“In Southern Illinois, acorns have just started dropping,” said Mason. “You can have the most beautiful fall food plot around, but it won’t matter once the acorns hit the ground. Instead of trying to force the issue of food plots, spend your time scouting the timber. From opening day (in Illinois) until about mid-October, this will be your best chance of filling a tag if no other food exists on your property.”
You Don’t Have a “Hit List”
This may be one of those rare instances when your procrastination actually pays dividends. Sawyer actual prefers to wait until bucks shed their velvet before running a trail camera survey.
“The biggest reason I wait is because once they drop their velvet, they have broken out of their bachelor groups,” said Sawyer. “As they disperse, some deer just disappear. I may see them again next summer, but for whatever reason, they move to another property during the hunting season.
“Hunters checking cams all summer will grow an emotional attachment to a big deer, but they are usually disappointed when they never see them during the season.”
But a trail camera survey will not only help you create a hit list. It will estimate deer density, doe-to-buck ratio, buck age structure, fawn recruitment and more. A 10- or 14-day survey will yield valuable information to help guide you in achieving management success where you hunt.
Follow this guide from QDMA to run a trail cam survey right now. It’s great information to have when deer start parading past your stand. You will know how many does you need to take, and which bucks to let walk.

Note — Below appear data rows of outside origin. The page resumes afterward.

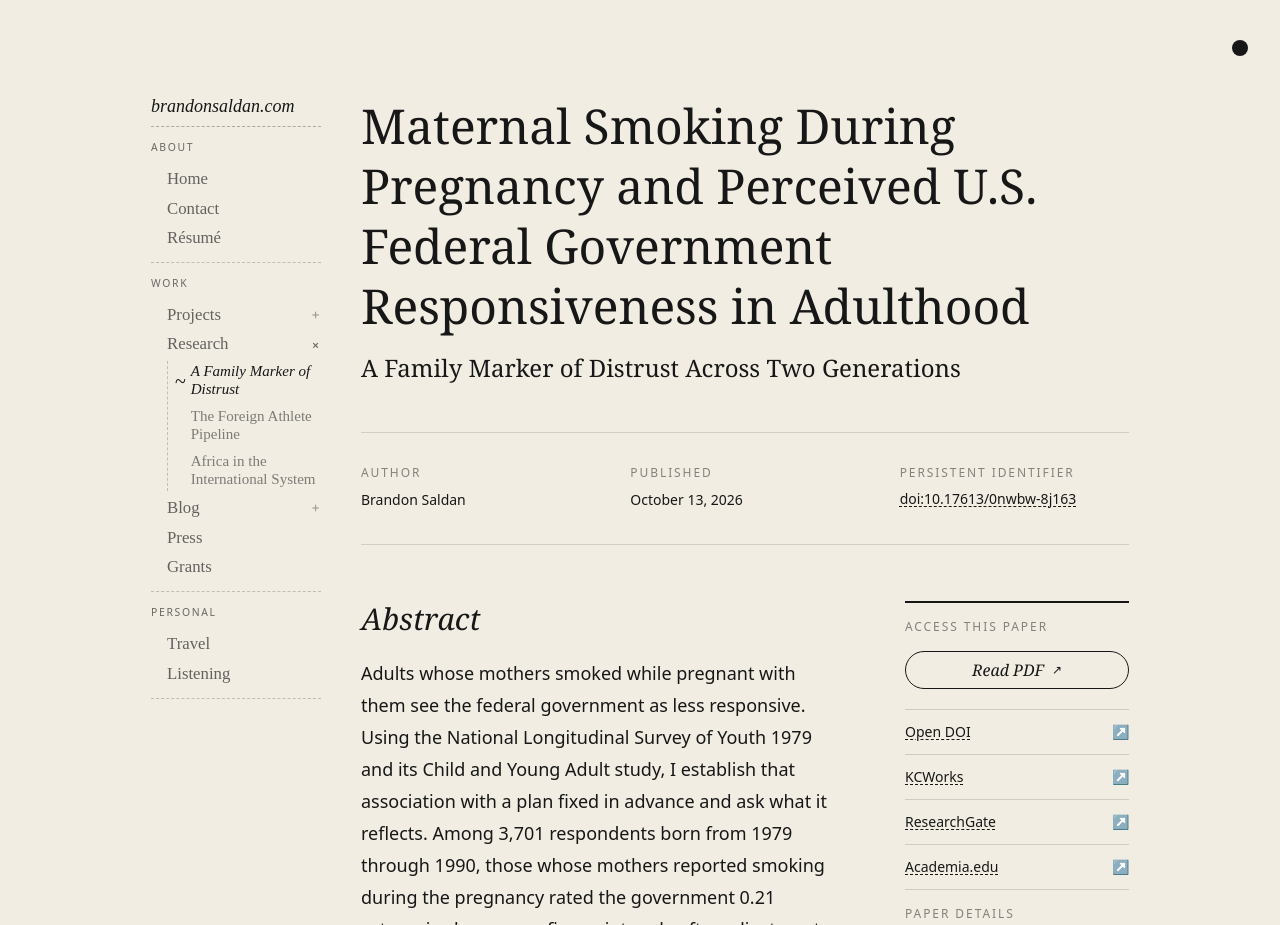
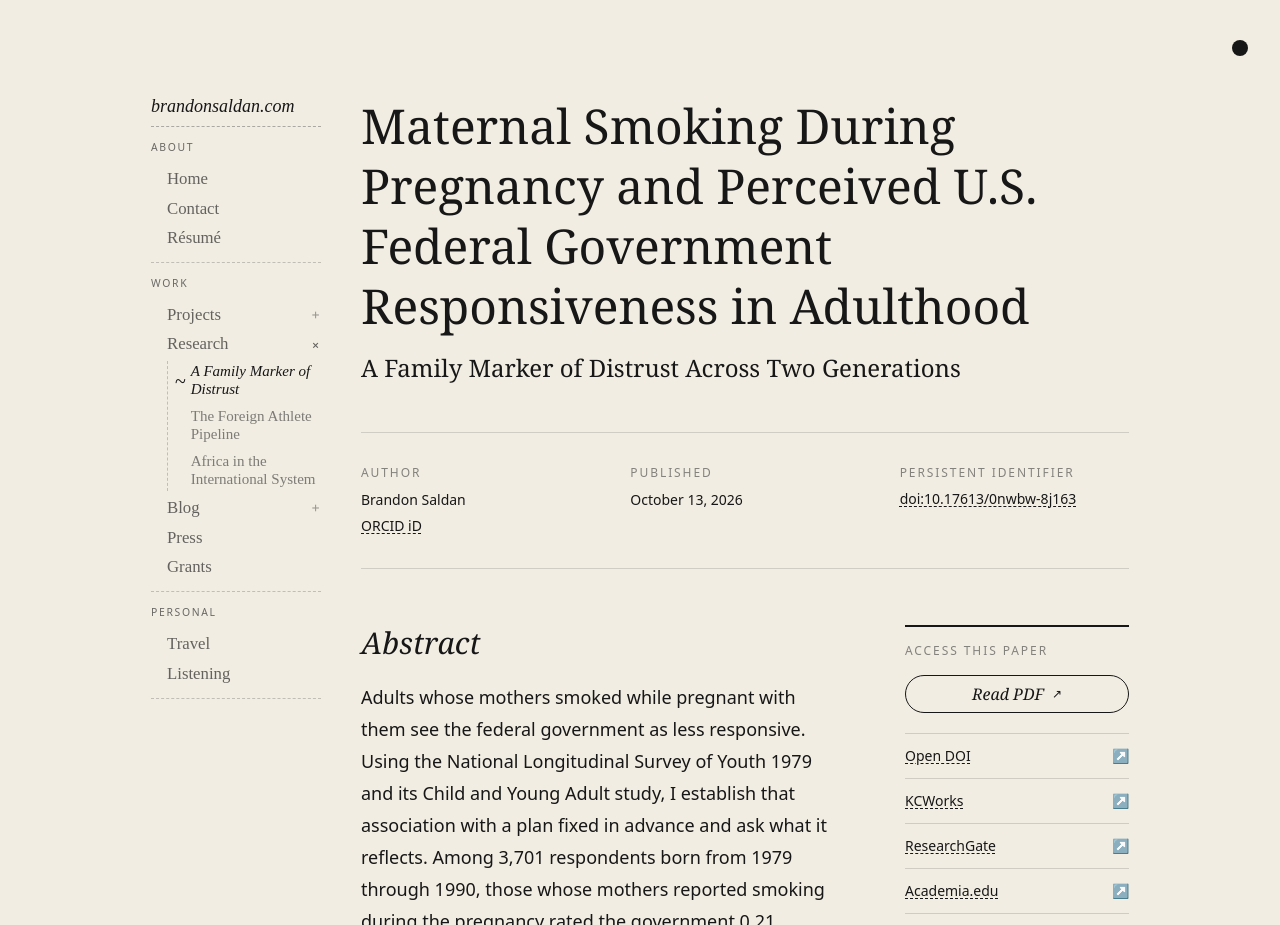
Before and after one commit to brandonsaldan/brandons.place, an Astro site: page /research/a-family-marker-of-distrust/ in a window 1280 px wide. Shown: the top 925 px of the page. Built offline with nearby package versions, Linux system fonts and the light colour scheme; Astro itself is replaced by a stand-in of ours; a web font is replaced by a local one.

Commit message:
feat: add orcid

```diff
--- a/src/data/site-config.ts
+++ b/src/data/site-config.ts
@@ -7,6 +7,10 @@ export type Image = {
 export type Link = {
   text: string;
   href: string;
+};
+
+export type SocialLink = Link & {
+  handle?: string;
 };
 
 export type HeaderLink = Link & {
@@ -31,11 +35,13 @@ export type SiteConfig = {
   topics?: string[];
   headerNavLinks?: HeaderLink[];
   footerNavLinks?: Link[];
-  socialLinks?: Link[];
+  socialLinks?: SocialLink[];
   hero?: Hero;
   postsPerPage?: number;
   projectsPerPage?: number;
 };
+
+export const orcid = "https://orcid.org/0009-0005-4385-983X";
 
 const siteConfig: SiteConfig = {
   title: "Brandon Saldan",
@@ -122,6 +128,11 @@ const siteConfig: SiteConfig = {
       href: "https://github.com/brandonsaldan",
     },
     {
+      text: "ORCID",
+      href: orcid,
+      handle: "0009-0005-4385-983X",
+    },
+    {
       text: "Twitter",
       href: "https://twitter.com/brandonsaldan",
     },
--- a/src/pages/blog/[id].astro
+++ b/src/pages/blog/[id].astro
@@ -4,6 +4,7 @@ import BaseLayout from '../../layouts/BaseLayout.astro';
 import Button from '../../components/Button.astro';
 import FormattedDate from '../../components/FormattedDate.astro';
 import { socialImage } from '../../utils/image-utils';
+import { orcid } from '../../data/site-config';
 
 export async function getStaticPaths() {
     return (await getCollection('blog')).map((post) => ({
@@ -28,7 +29,7 @@ const structuredData = {
     image: social ? new URL(social.src, Astro.site).href : undefined,
     datePublished: publishDate.toISOString(),
     dateModified: (updatedDate ?? publishDate).toISOString(),
-    author: { '@type': 'Person', name: 'Brandon Saldan', url: new URL('/', Astro.site).href },
+    author: { '@type': 'Person', name: 'Brandon Saldan', url: new URL('/', Astro.site).href, sameAs: orcid },
     mainEntityOfPage: pageURL
 };
 ---
--- a/src/pages/contact.astro
+++ b/src/pages/contact.astro
@@ -52,7 +52,7 @@ const today = new Date();
 const postmarkDay = today.toLocaleDateString('en-US', { month: 'short', day: 'numeric' }).toUpperCase();
 const socialLinks = (siteConfig.socialLinks || []).map((link) => ({
     ...link,
-    handle: `@${new URL(link.href).pathname.split('/').filter(Boolean).pop()}`,
+    handle: link.handle ?? `@${new URL(link.href).pathname.split('/').filter(Boolean).pop()}`,
 }));
 ---
 
--- a/src/pages/research/[id].astro
+++ b/src/pages/research/[id].astro
@@ -4,6 +4,7 @@ import BaseLayout from '../../layouts/BaseLayout.astro';
 import Button from '../../components/Button.astro';
 import { formatResearchDate, researchCitation } from '../../utils/research-utils';
 import { socialImage } from '../../utils/image-utils';
+import { orcid } from '../../data/site-config';
 
 export async function getStaticPaths() {
     return (await getCollection('research')).map((paper) => ({
@@ -22,7 +23,7 @@ const structuredData = {
     '@context': 'https://schema.org',
     '@type': 'ScholarlyArticle',
     headline: title,
-    author: { '@type': 'Person', name: 'Brandon Saldan', url: new URL('/', Astro.site).href },
+    author: { '@type': 'Person', name: 'Brandon Saldan', url: new URL('/', Astro.site).href, sameAs: orcid },
     datePublished: publishDate.toISOString().slice(0, 10),
     description: excerpt,
     url: pageURL,
@@ -40,6 +41,7 @@ const linkClasses = 'underline decoration-dashed decoration-1 underline-offset-2
     <Fragment slot="head">
         <meta name="citation_title" content={title} />
         <meta name="citation_author" content="Brandon Saldan" />
+        <meta name="citation_author_orcid" content={orcid} />
         <meta name="citation_publication_date" content={publishDate.toISOString().slice(0, 10).replaceAll('-', '/')} />
         <meta name="citation_doi" content={doi} />
         <meta name="citation_pdf_url" content={pdfURL} />
@@ -60,6 +62,7 @@ const linkClasses = 'underline decoration-dashed decoration-1 underline-offset-2
                 <div>
                     <p class="text-xs uppercase tracking-[0.16em] text-main/50">Author</p>
                     <p class="mt-2 text-sm leading-relaxed">Brandon Saldan</p>
+                    <a class={`mt-1 block text-sm ${linkClasses}`} href={orcid} target="_blank" rel="noreferrer">ORCID iD</a>
                 </div>
                 <div>
                     <p class="text-xs uppercase tracking-[0.16em] text-main/50">Published</p>
```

You Haven’t Shot Your Bow Since Last Season
You ever notice that the archery shops are slammed pack this time of year but not in June or July? Make a resolution to start shooting your bow throughout the summer next year. For this season, take a week before you step into the woods and fit in as much practice as you can.
Day 1: Visit the archery shop with a shooting range and have a technician look over your bow. Check for proper draw length, cam timing and centershot alignment. Once your equipment passes inspection, hit the range and sight in with field points. Do this at the archery shop, because if you struggle to get your arrows to group tight, you can ask the experts for help.
Day 2: Sight in with broadheads. We will let the guys from Antler Geeks explain the best way to do this.
Day 3 - 6: Shoot two arrows a day. Keep your bow in the garage and place a target in your yard or driveway. Before leaving and after getting home from work each day, shoot one arrow. Set the alarm on your phone for 30 seconds and walk in a large circle or just wander around with no particular rhyme or reason. Once the alarm goes off, find the target. Can you make the shot? The only way to find out is to try. This simulates a real hunting situation. One where you will need to guess yardages, compensate for angles, obstructions and even weather conditions. Sometimes it’s okay to say, “No, this is not a shot I would take,” and walk around again to reposition yourself. Once you decide it’s an ethical shot, shoot as though you were shooting the buck of your dreams.
Day 7: Hold a Dress Rehearsal. Take your target, dress in your hunting clothes - facemask, gloves, everything - and climb a tree stand. Pick a stand that will not have much deer activity around it and is far from bedding areas. Be sure to go in at a non-peak time. Or, you can always hang a tree stand in your yard.
When shooting at the target, focus on your form. In hunting situations, some bowhunters have the tendency to throw the fundamentals out the window. We need to maintain the same upper-body shooting form in the tree stand as we do at the range. This means we have to bend at the waist instead of dropping our bow arm to compensate for the downward angle. Once you are hitting the target with consistency, move it to another distance and angle.
It was Abraham Lincoln who said, “Things may come to those who wait, but only the things left by those who hustle.” Well, deer season is here for some and on the horizon for others, so it’s time to hustle.